Each entry below must appear in the output exactly as written.
##### DATA FOR THIS TASK #####
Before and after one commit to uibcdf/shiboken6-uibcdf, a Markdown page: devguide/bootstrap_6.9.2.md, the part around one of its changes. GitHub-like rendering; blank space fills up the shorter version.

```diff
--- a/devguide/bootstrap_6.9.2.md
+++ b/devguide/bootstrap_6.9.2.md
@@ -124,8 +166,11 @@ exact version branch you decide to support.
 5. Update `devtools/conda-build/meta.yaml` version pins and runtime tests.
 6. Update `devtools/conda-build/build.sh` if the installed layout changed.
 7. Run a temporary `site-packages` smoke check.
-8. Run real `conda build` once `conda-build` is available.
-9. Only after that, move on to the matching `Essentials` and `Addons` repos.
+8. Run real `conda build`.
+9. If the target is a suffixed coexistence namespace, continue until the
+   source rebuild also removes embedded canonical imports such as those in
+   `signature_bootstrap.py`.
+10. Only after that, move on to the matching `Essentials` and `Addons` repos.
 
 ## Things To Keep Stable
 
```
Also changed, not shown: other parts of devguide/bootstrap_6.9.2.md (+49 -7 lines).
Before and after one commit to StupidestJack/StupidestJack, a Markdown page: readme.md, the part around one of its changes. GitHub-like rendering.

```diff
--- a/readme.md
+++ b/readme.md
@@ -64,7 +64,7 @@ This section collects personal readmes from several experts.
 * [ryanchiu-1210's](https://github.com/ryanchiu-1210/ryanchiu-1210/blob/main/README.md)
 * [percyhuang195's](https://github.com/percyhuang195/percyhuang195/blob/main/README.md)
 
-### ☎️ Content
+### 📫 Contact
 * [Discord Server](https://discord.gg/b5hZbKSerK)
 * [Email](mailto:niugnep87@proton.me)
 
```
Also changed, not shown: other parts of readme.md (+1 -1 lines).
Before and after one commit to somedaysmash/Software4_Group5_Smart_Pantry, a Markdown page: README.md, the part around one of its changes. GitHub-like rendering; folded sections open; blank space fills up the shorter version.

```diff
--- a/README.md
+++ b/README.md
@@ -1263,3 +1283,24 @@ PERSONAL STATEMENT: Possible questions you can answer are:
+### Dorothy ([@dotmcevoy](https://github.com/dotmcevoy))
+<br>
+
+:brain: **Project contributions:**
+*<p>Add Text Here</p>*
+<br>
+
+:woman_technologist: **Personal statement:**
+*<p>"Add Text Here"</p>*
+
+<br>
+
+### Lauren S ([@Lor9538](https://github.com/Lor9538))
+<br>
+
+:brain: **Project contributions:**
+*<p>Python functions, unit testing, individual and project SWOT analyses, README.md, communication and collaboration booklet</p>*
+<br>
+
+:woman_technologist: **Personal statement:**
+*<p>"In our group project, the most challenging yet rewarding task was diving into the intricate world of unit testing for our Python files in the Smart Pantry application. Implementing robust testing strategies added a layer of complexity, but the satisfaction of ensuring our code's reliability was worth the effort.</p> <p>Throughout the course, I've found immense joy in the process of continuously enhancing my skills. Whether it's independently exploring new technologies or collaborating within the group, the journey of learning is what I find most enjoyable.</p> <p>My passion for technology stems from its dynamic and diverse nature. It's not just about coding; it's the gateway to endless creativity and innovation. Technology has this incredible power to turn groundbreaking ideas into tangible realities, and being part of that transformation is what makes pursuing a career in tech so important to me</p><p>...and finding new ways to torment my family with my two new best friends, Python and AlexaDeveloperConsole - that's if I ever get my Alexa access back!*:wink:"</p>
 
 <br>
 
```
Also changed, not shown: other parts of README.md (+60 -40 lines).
#####
▶ _TASK RESULT_
Before and after one commit to uibcdf/shiboken6-uibcdf, a Markdown page: devguide/bootstrap_6.9.2.md, the part around one of its changes. GitHub-like rendering; blank space fills up the shorter version.

```diff
--- a/devguide/bootstrap_6.9.2.md
+++ b/devguide/bootstrap_6.9.2.md
@@ -124,8 +166,11 @@ exact version branch you decide to support.
 5. Update `devtools/conda-build/meta.yaml` version pins and runtime tests.
 6. Update `devtools/conda-build/build.sh` if the installed layout changed.
 7. Run a temporary `site-packages` smoke check.
-8. Run real `conda build` once `conda-build` is available.
-9. Only after that, move on to the matching `Essentials` and `Addons` repos.
+8. Run real `conda build`.
+9. If the target is a suffixed coexistence namespace, continue until the
+   source rebuild also removes embedded canonical imports such as those in
+   `signature_bootstrap.py`.
+10. Only after that, move on to the matching `Essentials` and `Addons` repos.
 
 ## Things To Keep Stable
 
```
Also changed, not shown: other parts of devguide/bootstrap_6.9.2.md (+49 -7 lines).
Before and after one commit to StupidestJack/StupidestJack, a Markdown page: readme.md, the part around one of its changes. GitHub-like rendering.

```diff
--- a/readme.md
+++ b/readme.md
@@ -64,7 +64,7 @@ This section collects personal readmes from several experts.
 * [ryanchiu-1210's](https://github.com/ryanchiu-1210/ryanchiu-1210/blob/main/README.md)
 * [percyhuang195's](https://github.com/percyhuang195/percyhuang195/blob/main/README.md)
 
-### ☎️ Content
+### 📫 Contact
 * [Discord Server](https://discord.gg/b5hZbKSerK)
 * [Email](mailto:niugnep87@proton.me)
 
```
Also changed, not shown: other parts of readme.md (+1 -1 lines).
Before and after one commit to somedaysmash/Software4_Group5_Smart_Pantry, a Markdown page: README.md, the part around one of its changes. GitHub-like rendering; folded sections open; blank space fills up the shorter version.

```diff
--- a/README.md
+++ b/README.md
@@ -1263,3 +1283,24 @@ PERSONAL STATEMENT: Possible questions you can answer are:
+### Dorothy ([@dotmcevoy](https://github.com/dotmcevoy))
+<br>
+
+:brain: **Project contributions:**
+*<p>Add Text Here</p>*
+<br>
+
+:woman_technologist: **Personal statement:**
+*<p>"Add Text Here"</p>*
+
+<br>
+
+### Lauren S ([@Lor9538](https://github.com/Lor9538))
+<br>
+
+:brain: **Project contributions:**
+*<p>Python functions, unit testing, individual and project SWOT analyses, README.md, communication and collaboration booklet</p>*
+<br>
+
+:woman_technologist: **Personal statement:**
+*<p>"In our group project, the most challenging yet rewarding task was diving into the intricate world of unit testing for our Python files in the Smart Pantry application. Implementing robust testing strategies added a layer of complexity, but the satisfaction of ensuring our code's reliability was worth the effort.</p> <p>Throughout the course, I've found immense joy in the process of continuously enhancing my skills. Whether it's independently exploring new technologies or collaborating within the group, the journey of learning is what I find most enjoyable.</p> <p>My passion for technology stems from its dynamic and diverse nature. It's not just about coding; it's the gateway to endless creativity and innovation. Technology has this incredible power to turn groundbreaking ideas into tangible realities, and being part of that transformation is what makes pursuing a career in tech so important to me</p><p>...and finding new ways to torment my family with my two new best friends, Python and AlexaDeveloperConsole - that's if I ever get my Alexa access back!*:wink:"</p>
 
 <br>
 
```
Also changed, not shown: other parts of README.md (+60 -40 lines).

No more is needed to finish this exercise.